◆ **PROMPT**
Using the records below, write out again exactly the lines that begin at the line containing "Before and after one commit to piyer1/1984-Simulator, a" and end at the line containing "Also changed, not shown: other parts of Tech", and no other lines.

Modification records
▬▬▬▬▬▬▬▬▬▬

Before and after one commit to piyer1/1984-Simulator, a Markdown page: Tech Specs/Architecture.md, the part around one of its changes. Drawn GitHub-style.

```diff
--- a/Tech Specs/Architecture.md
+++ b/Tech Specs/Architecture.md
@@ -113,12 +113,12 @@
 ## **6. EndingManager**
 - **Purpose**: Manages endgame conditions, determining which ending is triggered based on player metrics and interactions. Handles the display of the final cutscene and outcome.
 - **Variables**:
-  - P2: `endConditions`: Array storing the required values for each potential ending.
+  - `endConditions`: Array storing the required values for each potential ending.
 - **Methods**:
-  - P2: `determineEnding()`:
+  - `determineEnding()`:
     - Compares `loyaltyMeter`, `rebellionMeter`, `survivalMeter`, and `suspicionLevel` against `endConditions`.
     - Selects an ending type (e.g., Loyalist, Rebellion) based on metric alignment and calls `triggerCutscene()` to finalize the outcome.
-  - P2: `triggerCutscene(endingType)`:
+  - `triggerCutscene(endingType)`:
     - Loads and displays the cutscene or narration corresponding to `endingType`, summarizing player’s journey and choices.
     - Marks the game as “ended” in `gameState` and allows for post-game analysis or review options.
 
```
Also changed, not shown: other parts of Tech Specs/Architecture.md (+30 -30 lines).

▬▬▬▬▬▬▬▬▬▬

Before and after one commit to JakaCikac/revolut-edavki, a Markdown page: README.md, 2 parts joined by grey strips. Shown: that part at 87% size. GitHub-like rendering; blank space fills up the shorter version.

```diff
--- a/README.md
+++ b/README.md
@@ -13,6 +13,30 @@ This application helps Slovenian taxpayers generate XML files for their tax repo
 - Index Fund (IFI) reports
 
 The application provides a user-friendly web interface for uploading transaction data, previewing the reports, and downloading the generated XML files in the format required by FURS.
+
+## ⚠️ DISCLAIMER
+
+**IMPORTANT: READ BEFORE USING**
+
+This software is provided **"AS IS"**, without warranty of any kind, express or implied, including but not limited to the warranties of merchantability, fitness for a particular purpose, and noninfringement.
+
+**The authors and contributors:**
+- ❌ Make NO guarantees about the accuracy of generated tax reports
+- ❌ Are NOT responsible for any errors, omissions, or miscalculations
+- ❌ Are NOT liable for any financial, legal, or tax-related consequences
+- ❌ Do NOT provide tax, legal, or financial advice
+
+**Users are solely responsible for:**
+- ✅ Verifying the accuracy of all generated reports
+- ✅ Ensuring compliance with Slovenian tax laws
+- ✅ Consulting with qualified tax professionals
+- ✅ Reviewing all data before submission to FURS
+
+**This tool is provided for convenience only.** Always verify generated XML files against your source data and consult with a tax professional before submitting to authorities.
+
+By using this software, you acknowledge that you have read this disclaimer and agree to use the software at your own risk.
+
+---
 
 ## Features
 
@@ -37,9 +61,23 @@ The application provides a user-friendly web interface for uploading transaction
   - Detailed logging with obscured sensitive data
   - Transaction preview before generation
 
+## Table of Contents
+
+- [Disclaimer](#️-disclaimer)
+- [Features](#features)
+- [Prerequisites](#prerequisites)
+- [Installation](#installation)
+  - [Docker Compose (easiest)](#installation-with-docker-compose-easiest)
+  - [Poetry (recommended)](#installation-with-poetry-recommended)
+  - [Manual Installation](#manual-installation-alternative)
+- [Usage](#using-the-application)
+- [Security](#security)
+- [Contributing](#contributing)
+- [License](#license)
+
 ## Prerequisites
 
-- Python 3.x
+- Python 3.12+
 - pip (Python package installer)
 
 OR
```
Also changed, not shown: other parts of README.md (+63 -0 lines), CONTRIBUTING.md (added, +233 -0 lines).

▬▬▬▬▬▬▬▬▬▬

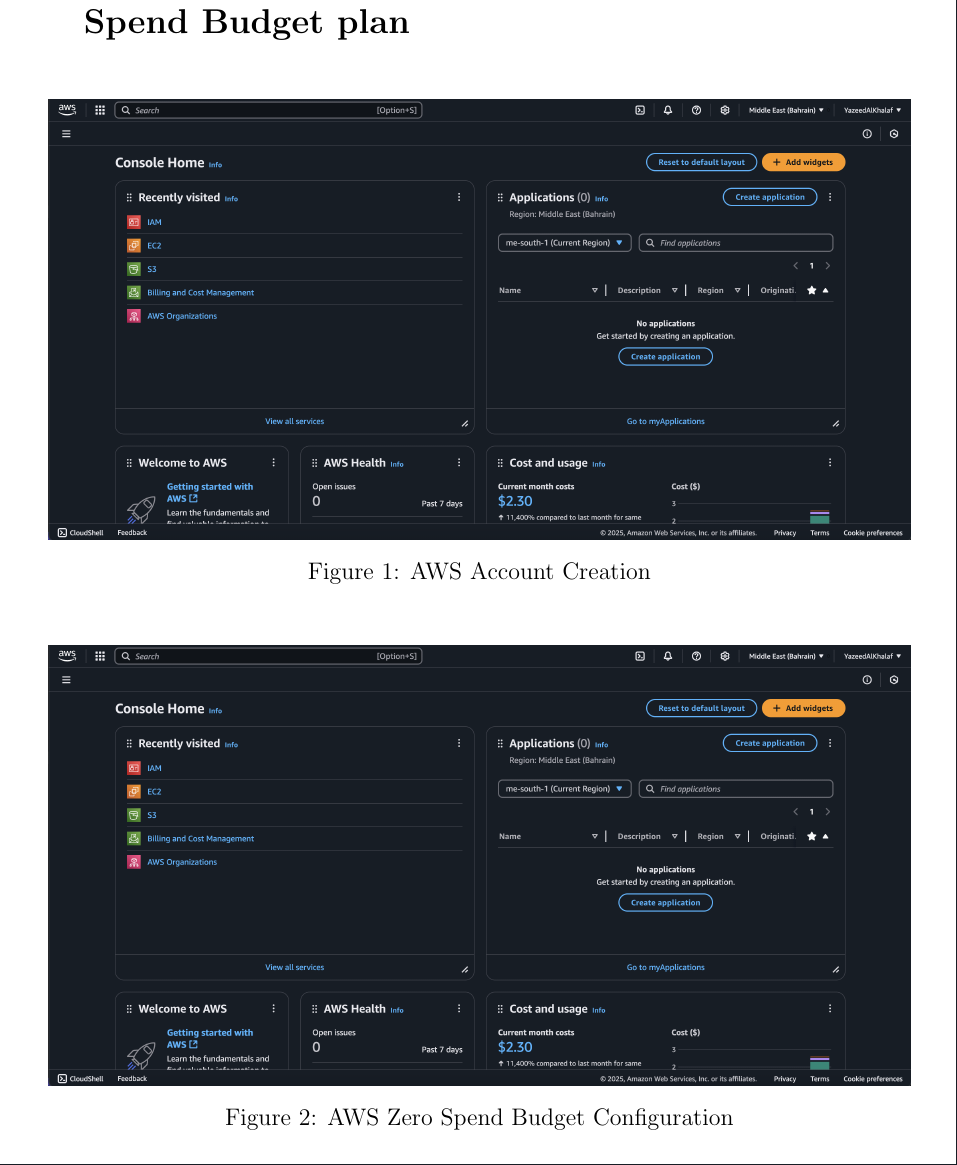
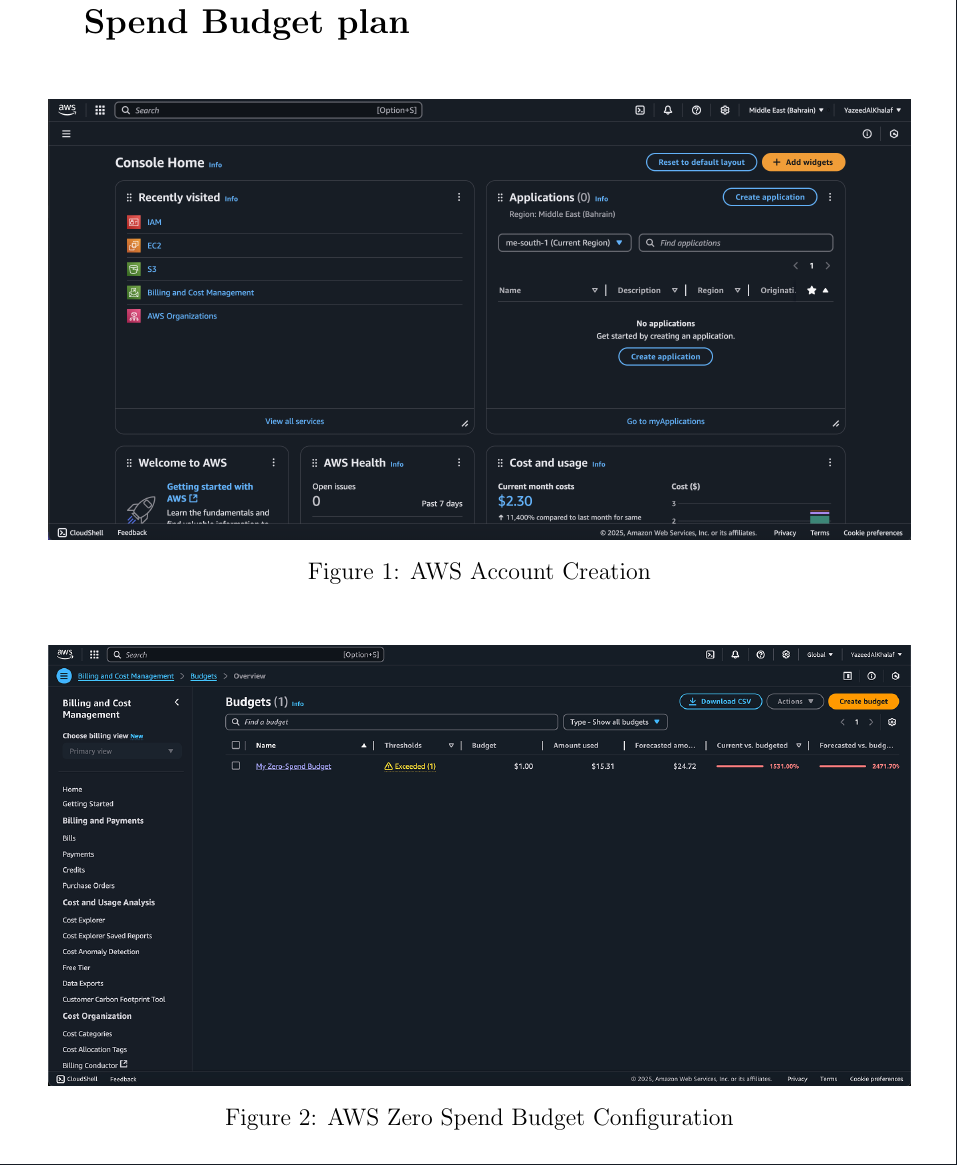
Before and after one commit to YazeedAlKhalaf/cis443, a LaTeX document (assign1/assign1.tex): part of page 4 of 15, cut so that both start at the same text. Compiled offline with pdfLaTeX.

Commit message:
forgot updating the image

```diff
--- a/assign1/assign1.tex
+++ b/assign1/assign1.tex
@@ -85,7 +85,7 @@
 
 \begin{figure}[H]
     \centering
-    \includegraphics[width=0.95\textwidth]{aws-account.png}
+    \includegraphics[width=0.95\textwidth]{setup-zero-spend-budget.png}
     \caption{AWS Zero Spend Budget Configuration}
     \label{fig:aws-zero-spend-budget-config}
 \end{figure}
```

▬▬▬▬▬▬▬▬▬▬

◆ **ANSWER TO THE PROBLEM**
Before and after one commit to piyer1/1984-Simulator, a Markdown page: Tech Specs/Architecture.md, the part around one of its changes. Drawn GitHub-style.

```diff
--- a/Tech Specs/Architecture.md
+++ b/Tech Specs/Architecture.md
@@ -113,12 +113,12 @@
 ## **6. EndingManager**
 - **Purpose**: Manages endgame conditions, determining which ending is triggered based on player metrics and interactions. Handles the display of the final cutscene and outcome.
 - **Variables**:
-  - P2: `endConditions`: Array storing the required values for each potential ending.
+  - `endConditions`: Array storing the required values for each potential ending.
 - **Methods**:
-  - P2: `determineEnding()`:
+  - `determineEnding()`:
     - Compares `loyaltyMeter`, `rebellionMeter`, `survivalMeter`, and `suspicionLevel` against `endConditions`.
     - Selects an ending type (e.g., Loyalist, Rebellion) based on metric alignment and calls `triggerCutscene()` to finalize the outcome.
-  - P2: `triggerCutscene(endingType)`:
+  - `triggerCutscene(endingType)`:
     - Loads and displays the cutscene or narration corresponding to `endingType`, summarizing player’s journey and choices.
     - Marks the game as “ended” in `gameState` and allows for post-game analysis or review options.
 
```
Also changed, not shown: other parts of Tech Specs/Architecture.md (+30 -30 lines).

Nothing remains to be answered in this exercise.